> [Work to complete]
For the data below, say how many lines contain "ipynb". Only the number should be given.

____

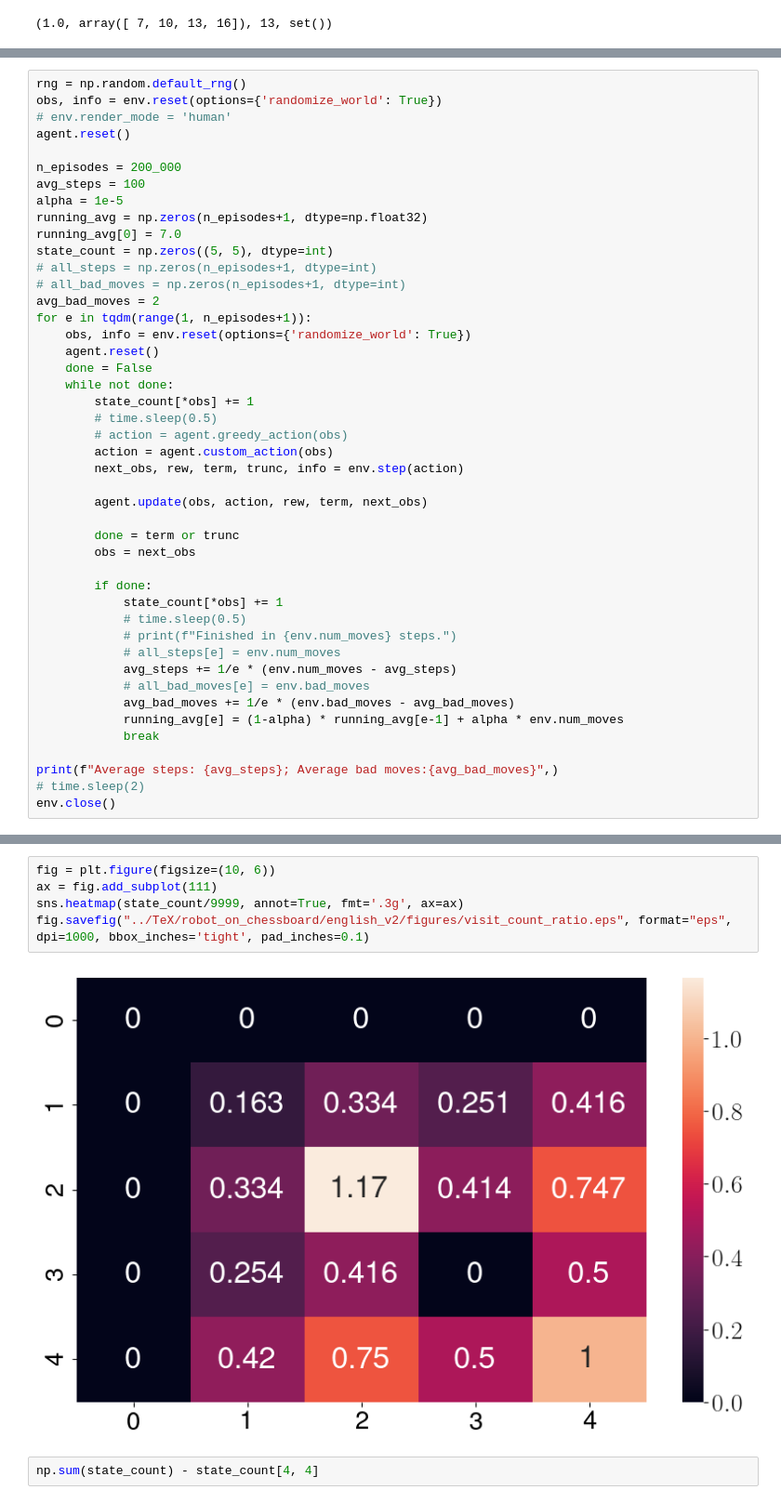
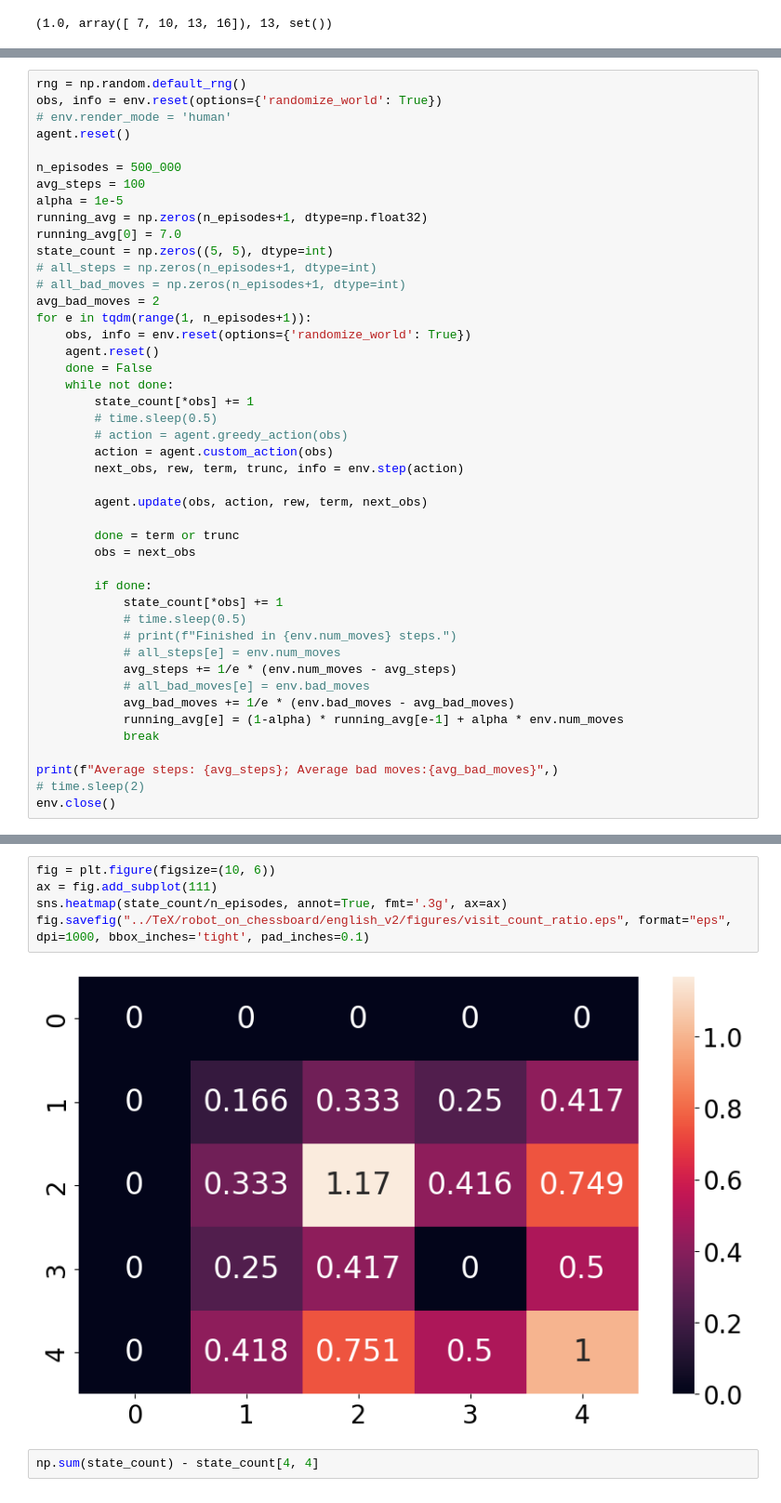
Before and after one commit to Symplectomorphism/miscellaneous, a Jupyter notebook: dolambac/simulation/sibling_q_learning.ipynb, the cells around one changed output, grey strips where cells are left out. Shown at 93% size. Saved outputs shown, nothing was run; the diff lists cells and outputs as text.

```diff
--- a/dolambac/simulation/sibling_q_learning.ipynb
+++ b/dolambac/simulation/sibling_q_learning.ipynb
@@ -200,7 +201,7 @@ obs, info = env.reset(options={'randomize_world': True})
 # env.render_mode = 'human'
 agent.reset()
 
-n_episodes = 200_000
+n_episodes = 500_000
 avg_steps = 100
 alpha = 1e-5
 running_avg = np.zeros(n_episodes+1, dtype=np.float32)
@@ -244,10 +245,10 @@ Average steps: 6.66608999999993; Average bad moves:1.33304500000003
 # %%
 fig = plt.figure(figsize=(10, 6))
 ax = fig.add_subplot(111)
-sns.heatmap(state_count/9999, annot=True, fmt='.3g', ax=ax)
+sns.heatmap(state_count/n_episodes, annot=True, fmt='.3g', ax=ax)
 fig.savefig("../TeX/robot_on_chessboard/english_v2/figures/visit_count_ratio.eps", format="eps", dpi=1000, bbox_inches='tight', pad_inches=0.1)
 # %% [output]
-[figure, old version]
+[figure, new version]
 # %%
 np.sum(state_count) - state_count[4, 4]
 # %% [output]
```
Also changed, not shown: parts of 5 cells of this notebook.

____

> [Answer section]
3